From the records, return each line that has the word "changed" in it.
=======
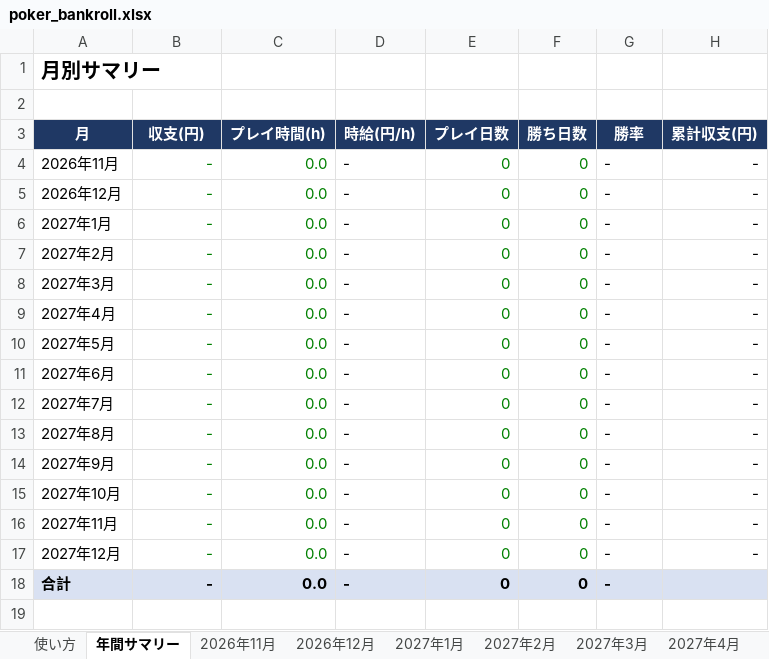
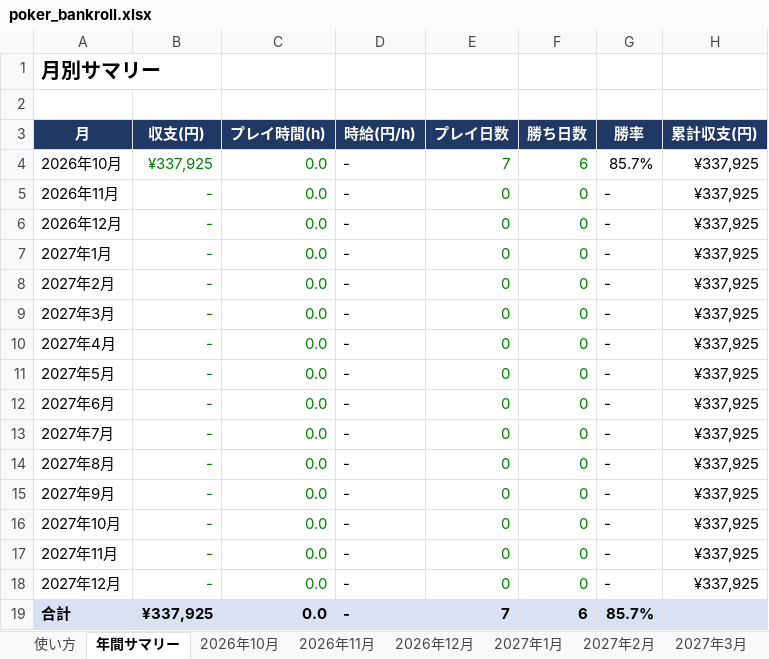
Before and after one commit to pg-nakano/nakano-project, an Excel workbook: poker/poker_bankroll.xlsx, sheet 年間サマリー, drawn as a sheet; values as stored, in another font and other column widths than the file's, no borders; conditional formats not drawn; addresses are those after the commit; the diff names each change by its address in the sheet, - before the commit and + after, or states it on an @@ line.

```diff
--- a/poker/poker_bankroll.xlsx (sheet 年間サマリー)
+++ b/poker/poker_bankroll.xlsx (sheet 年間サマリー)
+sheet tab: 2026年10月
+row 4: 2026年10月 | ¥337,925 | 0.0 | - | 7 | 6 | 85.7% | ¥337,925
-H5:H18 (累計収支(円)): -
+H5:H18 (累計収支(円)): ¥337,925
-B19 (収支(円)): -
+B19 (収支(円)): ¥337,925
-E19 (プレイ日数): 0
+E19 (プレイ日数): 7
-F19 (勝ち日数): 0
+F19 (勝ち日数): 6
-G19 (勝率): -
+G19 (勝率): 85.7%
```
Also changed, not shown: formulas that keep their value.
=======
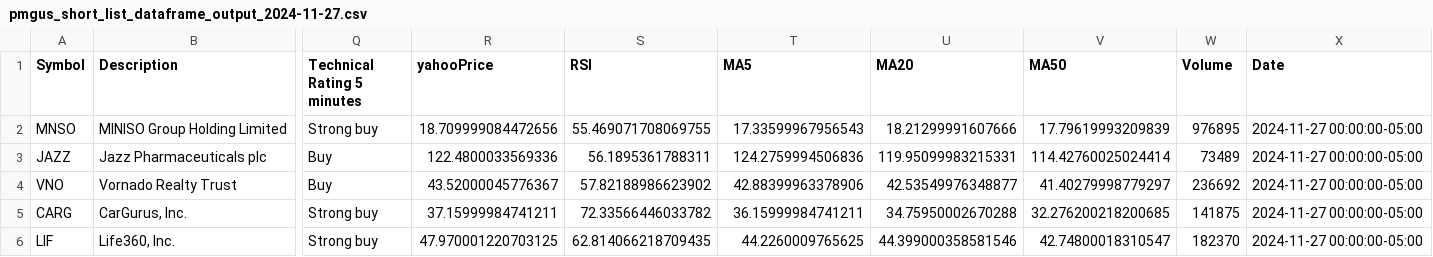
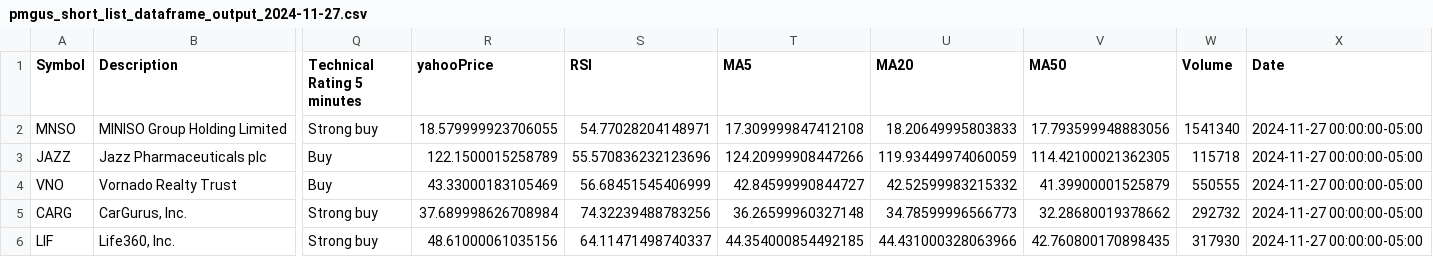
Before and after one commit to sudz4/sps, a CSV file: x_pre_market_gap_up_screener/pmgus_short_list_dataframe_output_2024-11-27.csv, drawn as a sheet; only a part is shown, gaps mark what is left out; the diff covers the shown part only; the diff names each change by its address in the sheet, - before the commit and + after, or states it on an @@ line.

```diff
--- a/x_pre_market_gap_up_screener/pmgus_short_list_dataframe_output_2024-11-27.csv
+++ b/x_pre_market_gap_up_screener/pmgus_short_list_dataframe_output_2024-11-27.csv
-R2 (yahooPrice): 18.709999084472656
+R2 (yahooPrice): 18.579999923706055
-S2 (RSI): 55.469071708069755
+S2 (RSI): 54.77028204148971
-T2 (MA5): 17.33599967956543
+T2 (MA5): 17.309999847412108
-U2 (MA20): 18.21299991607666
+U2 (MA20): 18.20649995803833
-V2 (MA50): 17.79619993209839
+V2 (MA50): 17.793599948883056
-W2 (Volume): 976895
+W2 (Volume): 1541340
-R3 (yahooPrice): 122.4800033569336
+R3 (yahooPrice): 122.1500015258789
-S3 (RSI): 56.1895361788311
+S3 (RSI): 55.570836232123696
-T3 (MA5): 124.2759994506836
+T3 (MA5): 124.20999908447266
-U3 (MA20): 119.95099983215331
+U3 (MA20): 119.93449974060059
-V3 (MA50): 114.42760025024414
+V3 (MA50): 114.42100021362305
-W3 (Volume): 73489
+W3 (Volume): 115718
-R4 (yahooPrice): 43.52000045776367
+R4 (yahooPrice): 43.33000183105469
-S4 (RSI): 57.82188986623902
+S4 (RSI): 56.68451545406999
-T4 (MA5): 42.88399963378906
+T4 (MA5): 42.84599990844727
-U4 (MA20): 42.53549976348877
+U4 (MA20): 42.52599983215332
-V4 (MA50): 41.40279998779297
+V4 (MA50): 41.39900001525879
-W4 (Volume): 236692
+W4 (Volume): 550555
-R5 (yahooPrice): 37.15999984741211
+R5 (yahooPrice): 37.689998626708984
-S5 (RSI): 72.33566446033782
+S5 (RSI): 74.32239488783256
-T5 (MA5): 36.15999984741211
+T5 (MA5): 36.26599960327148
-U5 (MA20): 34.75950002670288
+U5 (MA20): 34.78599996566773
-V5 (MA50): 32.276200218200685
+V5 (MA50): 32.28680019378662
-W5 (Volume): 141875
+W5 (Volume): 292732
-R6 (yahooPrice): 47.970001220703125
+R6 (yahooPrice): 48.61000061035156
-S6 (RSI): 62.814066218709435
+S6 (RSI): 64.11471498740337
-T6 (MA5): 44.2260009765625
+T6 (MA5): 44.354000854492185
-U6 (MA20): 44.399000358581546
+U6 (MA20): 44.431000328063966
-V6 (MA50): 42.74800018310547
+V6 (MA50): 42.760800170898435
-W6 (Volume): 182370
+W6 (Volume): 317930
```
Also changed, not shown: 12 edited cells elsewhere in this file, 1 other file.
=======
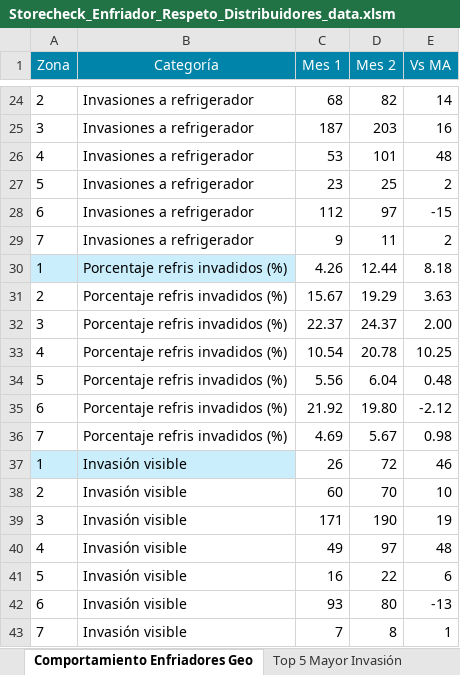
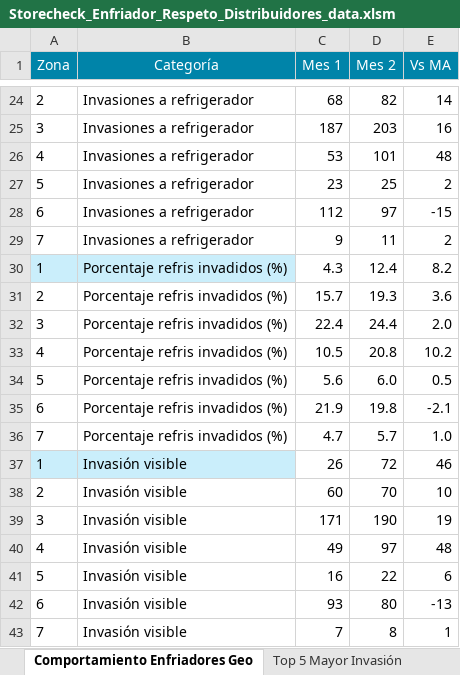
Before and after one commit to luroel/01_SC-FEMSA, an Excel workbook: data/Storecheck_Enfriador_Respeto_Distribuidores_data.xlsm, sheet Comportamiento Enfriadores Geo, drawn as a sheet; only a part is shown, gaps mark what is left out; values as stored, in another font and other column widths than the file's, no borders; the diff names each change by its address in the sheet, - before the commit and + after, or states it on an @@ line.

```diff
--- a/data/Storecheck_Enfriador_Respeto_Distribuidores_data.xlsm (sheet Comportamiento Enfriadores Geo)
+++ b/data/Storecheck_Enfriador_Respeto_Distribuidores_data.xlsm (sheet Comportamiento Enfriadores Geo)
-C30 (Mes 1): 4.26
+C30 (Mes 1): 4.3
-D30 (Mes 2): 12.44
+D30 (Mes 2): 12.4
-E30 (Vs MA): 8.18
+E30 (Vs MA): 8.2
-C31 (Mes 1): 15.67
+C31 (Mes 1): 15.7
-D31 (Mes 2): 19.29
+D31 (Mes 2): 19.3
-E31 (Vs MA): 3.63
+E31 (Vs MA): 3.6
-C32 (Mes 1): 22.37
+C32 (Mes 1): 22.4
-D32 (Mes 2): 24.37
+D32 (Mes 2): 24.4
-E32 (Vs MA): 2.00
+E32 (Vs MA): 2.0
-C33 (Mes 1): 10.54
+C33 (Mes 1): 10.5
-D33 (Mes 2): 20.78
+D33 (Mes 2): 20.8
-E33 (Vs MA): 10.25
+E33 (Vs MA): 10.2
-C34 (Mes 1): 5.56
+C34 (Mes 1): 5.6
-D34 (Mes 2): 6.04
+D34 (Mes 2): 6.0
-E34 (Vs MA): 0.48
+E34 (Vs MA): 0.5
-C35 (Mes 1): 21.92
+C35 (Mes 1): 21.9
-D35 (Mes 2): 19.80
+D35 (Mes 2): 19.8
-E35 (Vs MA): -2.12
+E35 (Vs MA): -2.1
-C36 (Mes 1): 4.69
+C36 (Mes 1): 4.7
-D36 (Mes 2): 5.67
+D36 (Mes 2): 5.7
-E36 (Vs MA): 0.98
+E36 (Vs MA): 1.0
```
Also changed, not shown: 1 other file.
=======
*TASK ANSWER:*
Also changed, not shown: formulas that keep their value.
Also changed, not shown: 12 edited cells elsewhere in this file, 1 other file.
Also changed, not shown: 1 other file.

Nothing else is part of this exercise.